He attended the University of Kansas but didn’t graduate.
He was short – 5 feet, 5 inches – and weighed 120 pounds dripping wet.
But Funston, from Iola in Allen County, was just getting started. In time, he would become known as an adventurer, war hero, journalist and public celebrity.
He was born Nov. 9, 1865, in Ohio. When he was 2, his family moved to Iola.
He loved to read, and by the time he was in high school he was writing campaign speeches for his father, who served in the Kansas Legislature and the U.S. House of Representatives.
When money for college didn’t work out, Funston worked for a time as a surveyor, then as a ticket taker for the Santa Fe Railway. He worked as a journalist in Kansas City and Fort Smith, Ark., and a botanist for the U.S. Department of Agriculture.
His scientific adventures took him to the Dakota Badlands, Death Valley and Alaska. In Death Valley he helped discover 150 new species of plant life. He helped open a new trail in the Yosemite Valley and lived for a time with the Panamint Indians in California. In Alaska, he wintered on the banks of the Klondike and paddled down the Yukon River.
In 1896, Funston joined the Cuban Army and was appointed a captain, even though he had never fired a cannon. He read the instruction manual for a 12-pound Hotchkiss Revolving Cannon, then began leading troops.

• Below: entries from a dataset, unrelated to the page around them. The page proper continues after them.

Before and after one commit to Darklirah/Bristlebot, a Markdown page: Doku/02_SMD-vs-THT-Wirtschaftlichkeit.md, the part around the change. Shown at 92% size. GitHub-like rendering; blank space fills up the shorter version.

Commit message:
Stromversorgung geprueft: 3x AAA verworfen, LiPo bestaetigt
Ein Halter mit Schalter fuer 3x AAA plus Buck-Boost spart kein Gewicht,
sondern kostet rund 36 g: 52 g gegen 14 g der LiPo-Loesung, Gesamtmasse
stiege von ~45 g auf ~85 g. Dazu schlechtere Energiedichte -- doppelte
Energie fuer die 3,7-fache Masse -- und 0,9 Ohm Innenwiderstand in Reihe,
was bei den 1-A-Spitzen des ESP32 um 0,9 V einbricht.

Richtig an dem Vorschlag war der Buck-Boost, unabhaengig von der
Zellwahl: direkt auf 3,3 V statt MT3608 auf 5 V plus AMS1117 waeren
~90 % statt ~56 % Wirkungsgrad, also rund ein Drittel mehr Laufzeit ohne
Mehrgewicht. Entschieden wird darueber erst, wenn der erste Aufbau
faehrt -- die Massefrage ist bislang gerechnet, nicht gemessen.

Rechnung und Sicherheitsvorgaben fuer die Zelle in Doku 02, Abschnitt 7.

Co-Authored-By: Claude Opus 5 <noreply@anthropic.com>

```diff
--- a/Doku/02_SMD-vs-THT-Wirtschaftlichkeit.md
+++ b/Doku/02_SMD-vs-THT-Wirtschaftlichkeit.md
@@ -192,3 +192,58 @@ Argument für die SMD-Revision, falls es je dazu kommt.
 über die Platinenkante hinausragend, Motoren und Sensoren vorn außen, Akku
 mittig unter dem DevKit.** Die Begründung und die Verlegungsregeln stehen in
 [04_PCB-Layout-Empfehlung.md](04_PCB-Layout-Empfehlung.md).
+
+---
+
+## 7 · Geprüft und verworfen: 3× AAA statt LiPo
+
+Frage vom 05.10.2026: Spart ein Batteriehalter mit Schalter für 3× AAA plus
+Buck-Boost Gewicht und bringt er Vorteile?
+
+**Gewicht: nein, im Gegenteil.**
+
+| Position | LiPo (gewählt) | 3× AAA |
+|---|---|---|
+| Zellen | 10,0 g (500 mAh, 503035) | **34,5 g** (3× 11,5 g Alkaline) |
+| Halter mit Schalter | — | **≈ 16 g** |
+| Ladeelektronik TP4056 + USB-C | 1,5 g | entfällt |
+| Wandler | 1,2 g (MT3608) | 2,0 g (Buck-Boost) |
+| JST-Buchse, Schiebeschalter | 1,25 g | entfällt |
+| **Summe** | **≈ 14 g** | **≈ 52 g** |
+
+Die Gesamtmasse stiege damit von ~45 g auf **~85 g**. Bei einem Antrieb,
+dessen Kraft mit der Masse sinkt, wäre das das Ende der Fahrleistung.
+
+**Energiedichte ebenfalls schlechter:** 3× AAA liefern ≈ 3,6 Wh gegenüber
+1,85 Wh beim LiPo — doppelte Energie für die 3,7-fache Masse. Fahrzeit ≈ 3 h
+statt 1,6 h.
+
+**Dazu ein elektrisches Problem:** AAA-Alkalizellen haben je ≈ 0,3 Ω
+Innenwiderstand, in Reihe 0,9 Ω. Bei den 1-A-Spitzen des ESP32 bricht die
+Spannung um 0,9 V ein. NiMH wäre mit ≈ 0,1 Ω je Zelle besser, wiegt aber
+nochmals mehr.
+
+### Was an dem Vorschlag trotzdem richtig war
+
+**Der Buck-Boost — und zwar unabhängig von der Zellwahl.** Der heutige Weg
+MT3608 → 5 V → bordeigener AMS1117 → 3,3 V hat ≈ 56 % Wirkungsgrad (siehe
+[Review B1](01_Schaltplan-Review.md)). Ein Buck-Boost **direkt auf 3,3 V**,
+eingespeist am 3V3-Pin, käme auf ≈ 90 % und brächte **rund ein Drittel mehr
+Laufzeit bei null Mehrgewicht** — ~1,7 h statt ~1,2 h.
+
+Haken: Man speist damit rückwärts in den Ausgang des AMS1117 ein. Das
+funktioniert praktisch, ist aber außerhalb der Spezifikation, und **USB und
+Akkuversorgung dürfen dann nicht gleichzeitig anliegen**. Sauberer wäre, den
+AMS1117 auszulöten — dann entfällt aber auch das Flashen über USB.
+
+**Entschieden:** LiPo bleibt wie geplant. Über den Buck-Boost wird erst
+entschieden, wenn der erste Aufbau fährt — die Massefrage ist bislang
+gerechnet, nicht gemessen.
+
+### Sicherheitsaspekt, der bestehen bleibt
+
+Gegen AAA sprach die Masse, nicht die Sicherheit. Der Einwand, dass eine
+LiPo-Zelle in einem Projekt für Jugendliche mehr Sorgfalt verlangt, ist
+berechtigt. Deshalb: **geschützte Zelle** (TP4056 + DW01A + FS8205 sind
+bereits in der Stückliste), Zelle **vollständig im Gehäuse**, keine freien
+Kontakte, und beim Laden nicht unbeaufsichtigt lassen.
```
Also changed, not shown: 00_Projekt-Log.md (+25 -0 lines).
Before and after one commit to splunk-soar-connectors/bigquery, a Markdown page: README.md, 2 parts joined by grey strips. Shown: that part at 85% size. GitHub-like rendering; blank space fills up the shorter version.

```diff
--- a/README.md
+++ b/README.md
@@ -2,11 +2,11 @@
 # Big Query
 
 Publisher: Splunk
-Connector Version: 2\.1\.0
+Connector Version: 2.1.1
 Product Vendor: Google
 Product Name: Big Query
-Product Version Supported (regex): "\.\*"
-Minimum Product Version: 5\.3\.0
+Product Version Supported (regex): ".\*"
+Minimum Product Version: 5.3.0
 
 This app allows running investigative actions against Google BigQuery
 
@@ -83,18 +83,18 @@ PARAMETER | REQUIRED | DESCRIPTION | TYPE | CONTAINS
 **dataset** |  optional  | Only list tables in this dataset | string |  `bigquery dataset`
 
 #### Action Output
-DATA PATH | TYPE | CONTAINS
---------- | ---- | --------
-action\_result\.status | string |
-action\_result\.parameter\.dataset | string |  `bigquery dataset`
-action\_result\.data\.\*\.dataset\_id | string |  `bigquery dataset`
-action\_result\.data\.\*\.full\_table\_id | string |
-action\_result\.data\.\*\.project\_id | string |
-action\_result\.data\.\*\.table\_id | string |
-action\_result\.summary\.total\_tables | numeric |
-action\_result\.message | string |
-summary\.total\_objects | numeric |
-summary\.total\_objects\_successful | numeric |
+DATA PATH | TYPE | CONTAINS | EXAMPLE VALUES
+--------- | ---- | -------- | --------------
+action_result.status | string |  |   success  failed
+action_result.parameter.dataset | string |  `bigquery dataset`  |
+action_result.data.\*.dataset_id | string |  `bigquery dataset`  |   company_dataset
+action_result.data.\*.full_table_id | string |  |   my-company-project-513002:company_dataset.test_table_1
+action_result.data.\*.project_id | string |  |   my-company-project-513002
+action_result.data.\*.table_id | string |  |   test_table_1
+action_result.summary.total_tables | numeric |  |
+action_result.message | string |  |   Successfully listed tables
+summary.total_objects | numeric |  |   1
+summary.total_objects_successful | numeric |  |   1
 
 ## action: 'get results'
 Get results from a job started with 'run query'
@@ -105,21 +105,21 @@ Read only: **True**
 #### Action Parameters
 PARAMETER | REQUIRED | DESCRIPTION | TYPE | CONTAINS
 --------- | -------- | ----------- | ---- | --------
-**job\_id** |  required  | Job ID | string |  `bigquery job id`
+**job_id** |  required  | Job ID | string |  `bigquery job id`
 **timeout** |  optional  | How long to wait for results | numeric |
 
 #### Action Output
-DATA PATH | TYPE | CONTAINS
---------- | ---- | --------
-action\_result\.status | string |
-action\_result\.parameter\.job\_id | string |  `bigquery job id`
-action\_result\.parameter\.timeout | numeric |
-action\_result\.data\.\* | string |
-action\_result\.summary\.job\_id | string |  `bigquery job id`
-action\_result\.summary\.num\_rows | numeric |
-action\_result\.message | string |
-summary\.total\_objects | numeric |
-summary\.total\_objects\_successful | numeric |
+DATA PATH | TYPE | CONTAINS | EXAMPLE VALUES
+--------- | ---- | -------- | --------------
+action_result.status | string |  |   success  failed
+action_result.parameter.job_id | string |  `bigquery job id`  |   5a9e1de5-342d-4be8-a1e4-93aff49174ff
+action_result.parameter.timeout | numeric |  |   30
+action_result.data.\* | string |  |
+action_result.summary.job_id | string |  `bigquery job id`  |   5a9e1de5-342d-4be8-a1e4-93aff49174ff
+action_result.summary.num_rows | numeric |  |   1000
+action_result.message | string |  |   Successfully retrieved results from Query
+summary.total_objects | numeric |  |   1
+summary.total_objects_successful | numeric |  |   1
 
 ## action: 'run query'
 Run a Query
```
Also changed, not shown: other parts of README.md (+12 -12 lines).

Within two years, he lost 17 horses, fought in 22 battles, was shot through both lungs and an arm, and had malaria.
While recovering from his wounds, Kansas Gov. William Stanley promoted him to colonel of the “Fighting 20th” Kansas Regiment, which Funston led into the Philippine Islands as part of the Spanish American War.
Under his leadership, the “Fighting 20th” took part in 19 battles and a special mission in which they captured the notorious rebel leader Emilio Aguinaldo.
For that, Funston was named a brigadier general.
At 34, he was the youngest general in the U.S. Army.
In 1906, Funston was in charge of the Army’s Department of California at the Presidio when an earthquake struck leaving 300,000 people homeless and much of the city crumbled and on fire.
Funston helped organize troops to feed and give aid.
When World War I was breaking out in Europe, the word in Washington, D.C., was that the Kansas general Funston would be asked to command U.S. Forces.
But the general died too soon.
On Feb. 19, 1917, Funston was in a San Antonio hotel listening to an orchestra play “The Blue Danube” waltz when he suffered a massive heart attack and died.
He was so well known that the people of Texas opened the Alamo so that his body could lay in state there, the first person so honored.
In California, his body lay in state for two days in the rotunda of San Francisco City Hall.
Kansas journalist and friend William Allen White would write of Funston: “We had a man as dashing as Sheridan, as unique and picturesque as the slow-moving, taciturn Grant, as charming as Jackson, as witty as old Billy Sherman, as brave as Paul Jones.”
The truth of it was Frederick Funston was a feisty little Kansan whose adventures filled books.
A camp was named for him at Fort Riley as were streets across the state. In 2010, Funston was picked by the Kansas Sampler Foundation as one of 24 notable Kansans.